Exercise aim —
The answer must be every line of the records in which the string "from" appears.

====== Information supplied ======

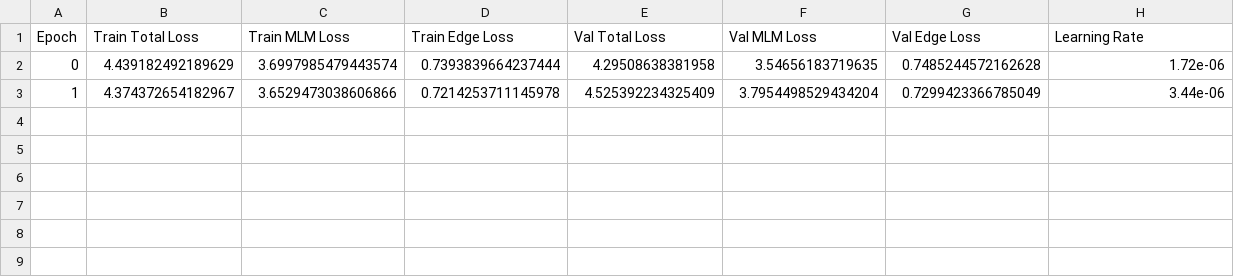
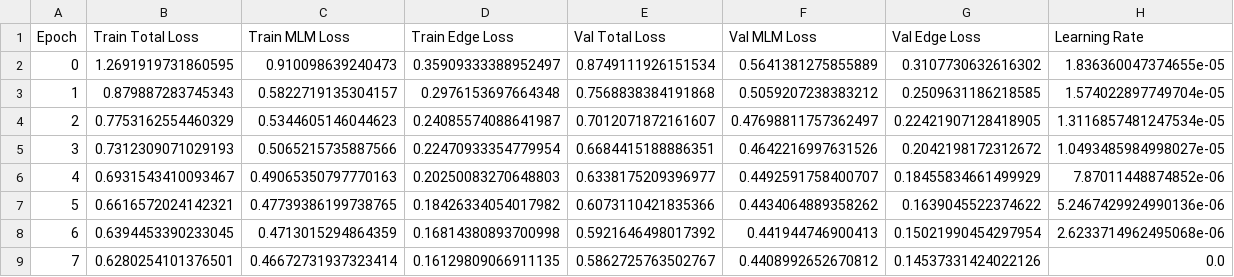
Before and after one commit to MatthewsO3/Code_Comprehension, a CSV file: BERTModels/GraphCodeBert/Models/graphcodebert-cpp-mlm-from-config/training_metrics.csv, drawn as a sheet.

```diff
--- a/BERTModels/GraphCodeBert/Models/graphcodebert-cpp-mlm-from-config/training_metrics.csv
+++ b/BERTModels/GraphCodeBert/Models/graphcodebert-cpp-mlm-from-config/training_metrics.csv
@@ -1,3 +1,9 @@
 Epoch,Train Total Loss,Train MLM Loss,Train Edge Loss,Val Total Loss,Val MLM Loss,Val Edge Loss,Learning Rate
-0,4.439182492189629,3.6997985479443574,0.7393839664237444,4.29508638381958,3.54656183719635,0.7485244572162628,1.72e-06
-1,4.374372654182967,3.6529473038606866,0.7214253711145978,4.525392234325409,3.7954498529434204,0.7299423366785049,3.44e-06
+0,1.2691919731860595,0.910098639240473,0.35909333388952497,0.8749111926151534,0.5641381275855889,0.3107730632616302,1.836360047374655e-05
+1,0.879887283745343,0.5822719135304157,0.2976153697664348,0.7568838384191868,0.5059207238383212,0.2509631186218585,1.574022897749704e-05
+2,0.7753162554460329,0.5344605146044623,0.24085574088641987,0.7012071872161607,0.47698811757362497,0.22421907128418905,1.3116857481247534e-05
+3,0.7312309071029193,0.5065215735887566,0.22470933354779954,0.6684415188886351,0.4642216997631526,0.2042198172312672,1.0493485984998027e-05
+4,0.6931543410093467,0.49065350797770163,0.20250083270648803,0.6338175209396977,0.4492591758400707,0.18455834661499929,7.87011448874852e-06
+5,0.6616572024142321,0.47739386199738765,0.18426334054017982,0.6073110421835366,0.4434064889358262,0.1639045522374622,5.2467429924990136e-06
+6,0.6394453390233045,0.4713015294864359,0.16814380893700998,0.5921646498017392,0.441944746900413,0.15021990454297954,2.6233714962495068e-06
+7,0.6280254101376501,0.46672731937323414,0.16129809066911135,0.5862725763502767,0.4408992652670812,0.14537331424022126,0.0
```
Also changed, not shown: 3 other files.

======

Answer box —
Before and after one commit to MatthewsO3/Code_Comprehension, a CSV file: BERTModels/GraphCodeBert/Models/graphcodebert-cpp-mlm-from-config/training_metrics.csv, drawn as a sheet.
--- a/BERTModels/GraphCodeBert/Models/graphcodebert-cpp-mlm-from-config/training_metrics.csv
+++ b/BERTModels/GraphCodeBert/Models/graphcodebert-cpp-mlm-from-config/training_metrics.csv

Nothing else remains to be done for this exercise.